-- INPUT DATA follows --
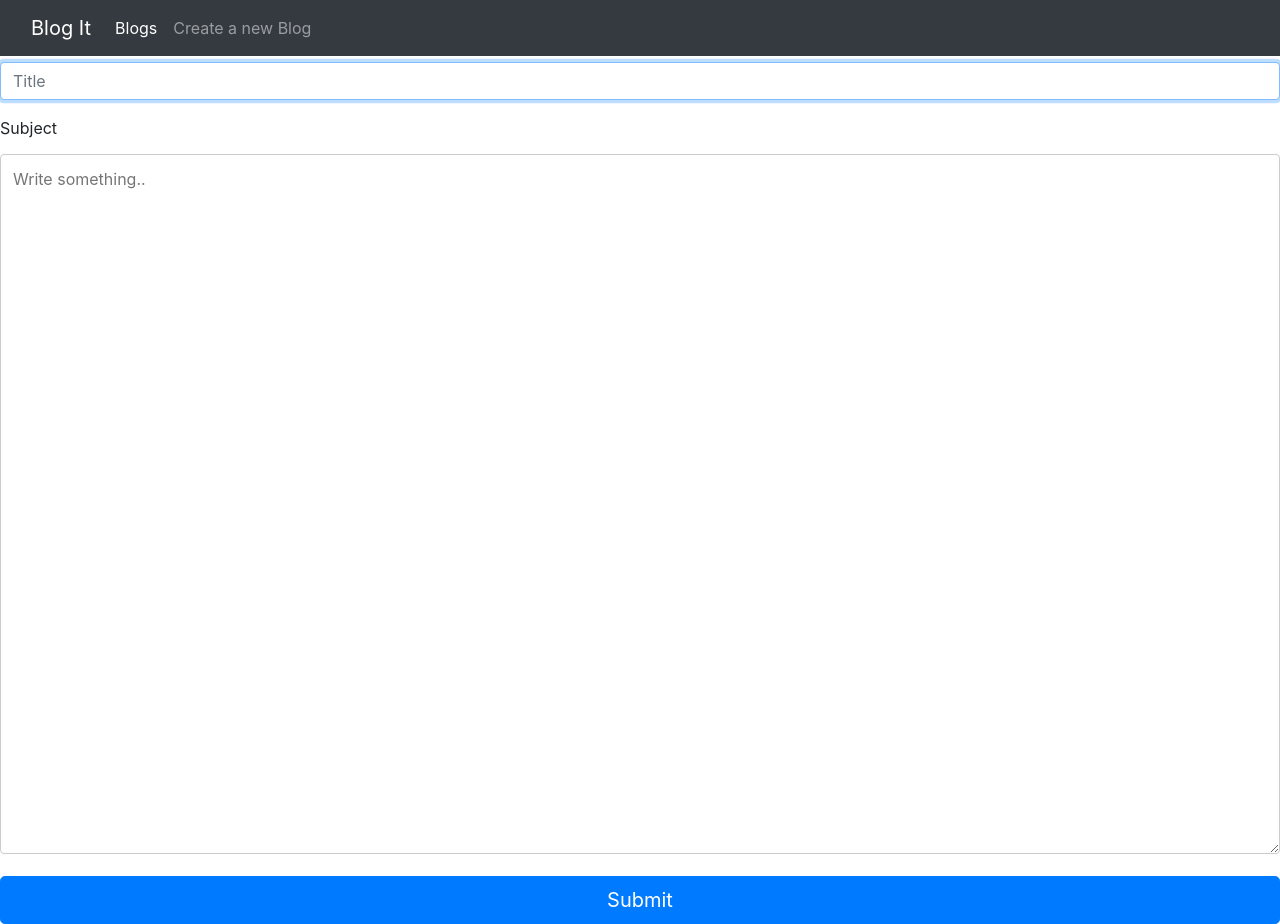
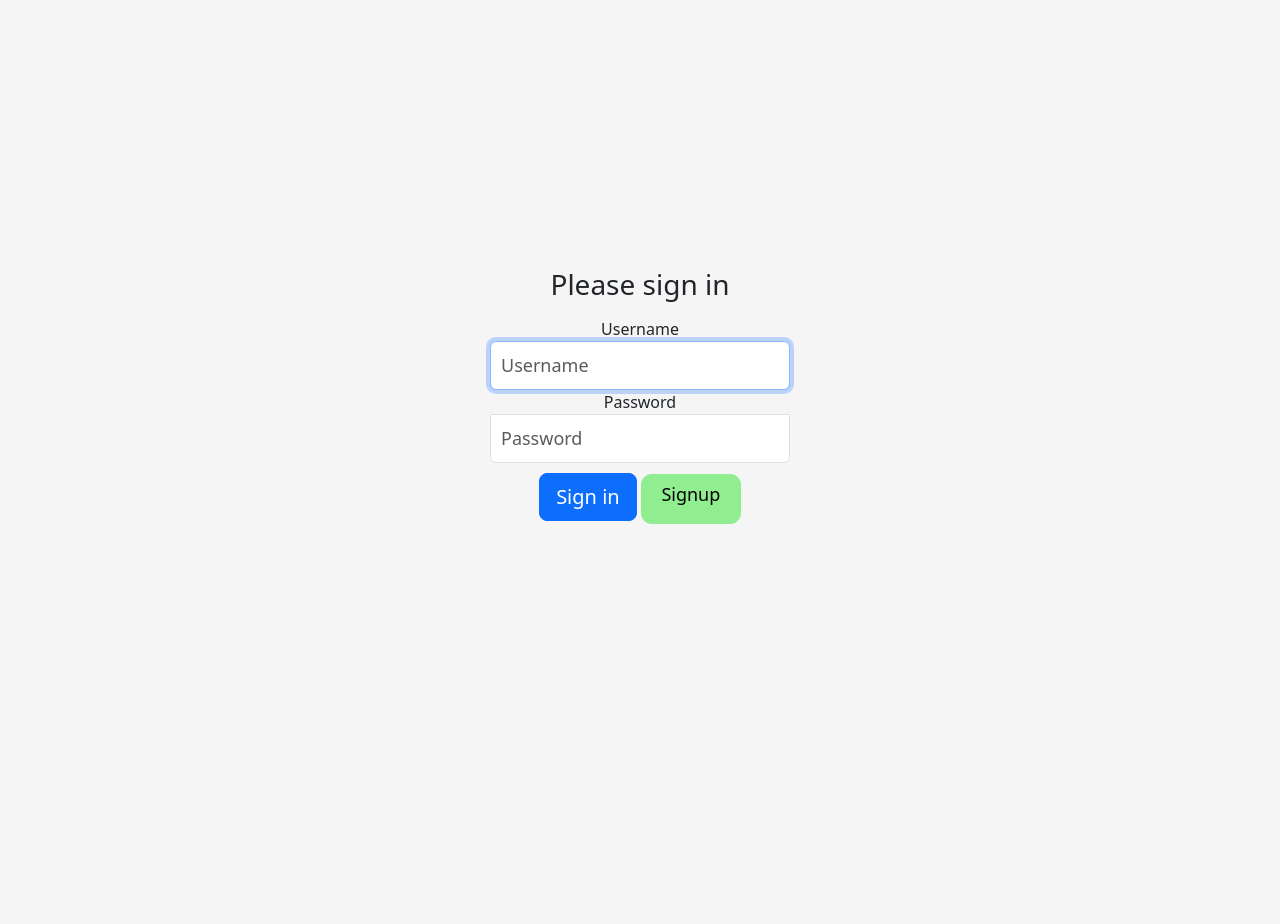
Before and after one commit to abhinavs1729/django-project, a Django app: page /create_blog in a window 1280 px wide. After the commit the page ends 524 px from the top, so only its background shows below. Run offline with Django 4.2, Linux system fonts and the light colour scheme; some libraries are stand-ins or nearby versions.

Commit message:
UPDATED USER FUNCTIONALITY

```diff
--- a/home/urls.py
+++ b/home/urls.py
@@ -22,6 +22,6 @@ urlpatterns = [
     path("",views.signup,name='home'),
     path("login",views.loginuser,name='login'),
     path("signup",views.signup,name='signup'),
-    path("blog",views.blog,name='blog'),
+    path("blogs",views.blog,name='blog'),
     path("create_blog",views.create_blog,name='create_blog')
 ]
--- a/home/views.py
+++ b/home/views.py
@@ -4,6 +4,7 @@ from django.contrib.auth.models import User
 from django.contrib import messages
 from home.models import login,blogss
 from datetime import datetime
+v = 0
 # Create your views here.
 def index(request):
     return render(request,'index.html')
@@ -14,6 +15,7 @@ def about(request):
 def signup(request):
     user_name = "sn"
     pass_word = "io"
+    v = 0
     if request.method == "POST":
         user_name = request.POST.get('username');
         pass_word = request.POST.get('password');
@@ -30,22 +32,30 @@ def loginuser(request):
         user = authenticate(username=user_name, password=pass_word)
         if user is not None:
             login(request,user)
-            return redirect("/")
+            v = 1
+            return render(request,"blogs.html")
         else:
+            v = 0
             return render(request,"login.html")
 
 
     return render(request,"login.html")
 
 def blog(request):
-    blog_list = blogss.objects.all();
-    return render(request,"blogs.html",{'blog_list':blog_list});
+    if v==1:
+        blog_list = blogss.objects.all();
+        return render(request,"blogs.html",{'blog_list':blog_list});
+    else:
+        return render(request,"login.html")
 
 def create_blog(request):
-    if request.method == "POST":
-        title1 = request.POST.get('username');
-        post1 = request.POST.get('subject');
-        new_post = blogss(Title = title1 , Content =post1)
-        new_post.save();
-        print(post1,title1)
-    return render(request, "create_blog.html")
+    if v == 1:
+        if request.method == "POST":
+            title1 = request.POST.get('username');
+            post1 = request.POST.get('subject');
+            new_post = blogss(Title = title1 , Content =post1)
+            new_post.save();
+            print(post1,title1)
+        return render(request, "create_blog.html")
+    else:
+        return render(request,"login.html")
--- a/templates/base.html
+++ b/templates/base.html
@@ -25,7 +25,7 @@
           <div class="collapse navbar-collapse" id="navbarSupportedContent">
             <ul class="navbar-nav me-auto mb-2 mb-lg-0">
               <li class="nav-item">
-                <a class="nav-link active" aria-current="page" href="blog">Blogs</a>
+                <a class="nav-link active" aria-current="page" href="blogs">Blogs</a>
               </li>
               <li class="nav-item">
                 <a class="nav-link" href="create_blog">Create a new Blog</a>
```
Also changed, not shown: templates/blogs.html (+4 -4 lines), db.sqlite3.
-- INPUT DATA concluded --
Write out all the material verbatim, images excluded.

ANSWER TO THE EXERCISE >>
Before and after one commit to abhinavs1729/django-project, a Django app: page /create_blog in a window 1280 px wide. After the commit the page ends 524 px from the top, so only its background shows below. Run offline with Django 4.2, Linux system fonts and the light colour scheme; some libraries are stand-ins or nearby versions.

Commit message:
UPDATED USER FUNCTIONALITY

```diff
--- a/home/urls.py
+++ b/home/urls.py
@@ -22,6 +22,6 @@ urlpatterns = [
     path("",views.signup,name='home'),
     path("login",views.loginuser,name='login'),
     path("signup",views.signup,name='signup'),
-    path("blog",views.blog,name='blog'),
+    path("blogs",views.blog,name='blog'),
     path("create_blog",views.create_blog,name='create_blog')
 ]
--- a/home/views.py
+++ b/home/views.py
@@ -4,6 +4,7 @@ from django.contrib.auth.models import User
 from django.contrib import messages
 from home.models import login,blogss
 from datetime import datetime
+v = 0
 # Create your views here.
 def index(request):
     return render(request,'index.html')
@@ -14,6 +15,7 @@ def about(request):
 def signup(request):
     user_name = "sn"
     pass_word = "io"
+    v = 0
     if request.method == "POST":
         user_name = request.POST.get('username');
         pass_word = request.POST.get('password');
@@ -30,22 +32,30 @@ def loginuser(request):
         user = authenticate(username=user_name, password=pass_word)
         if user is not None:
             login(request,user)
-            return redirect("/")
+            v = 1
+            return render(request,"blogs.html")
         else:
+            v = 0
             return render(request,"login.html")
 
 
     return render(request,"login.html")
 
 def blog(request):
-    blog_list = blogss.objects.all();
-    return render(request,"blogs.html",{'blog_list':blog_list});
+    if v==1:
+        blog_list = blogss.objects.all();
+        return render(request,"blogs.html",{'blog_list':blog_list});
+    else:
+        return render(request,"login.html")
 
 def create_blog(request):
-    if request.method == "POST":
-        title1 = request.POST.get('username');
-        post1 = request.POST.get('subject');
-        new_post = blogss(Title = title1 , Content =post1)
-        new_post.save();
-        print(post1,title1)
-    return render(request, "create_blog.html")
+    if v == 1:
+        if request.method == "POST":
+            title1 = request.POST.get('username');
+            post1 = request.POST.get('subject');
+            new_post = blogss(Title = title1 , Content =post1)
+            new_post.save();
+            print(post1,title1)
+        return render(request, "create_blog.html")
+    else:
+        return render(request,"login.html")
--- a/templates/base.html
+++ b/templates/base.html
@@ -25,7 +25,7 @@
           <div class="collapse navbar-collapse" id="navbarSupportedContent">
             <ul class="navbar-nav me-auto mb-2 mb-lg-0">
               <li class="nav-item">
-                <a class="nav-link active" aria-current="page" href="blog">Blogs</a>
+                <a class="nav-link active" aria-current="page" href="blogs">Blogs</a>
               </li>
               <li class="nav-item">
                 <a class="nav-link" href="create_blog">Create a new Blog</a>
```
Also changed, not shown: templates/blogs.html (+4 -4 lines), db.sqlite3.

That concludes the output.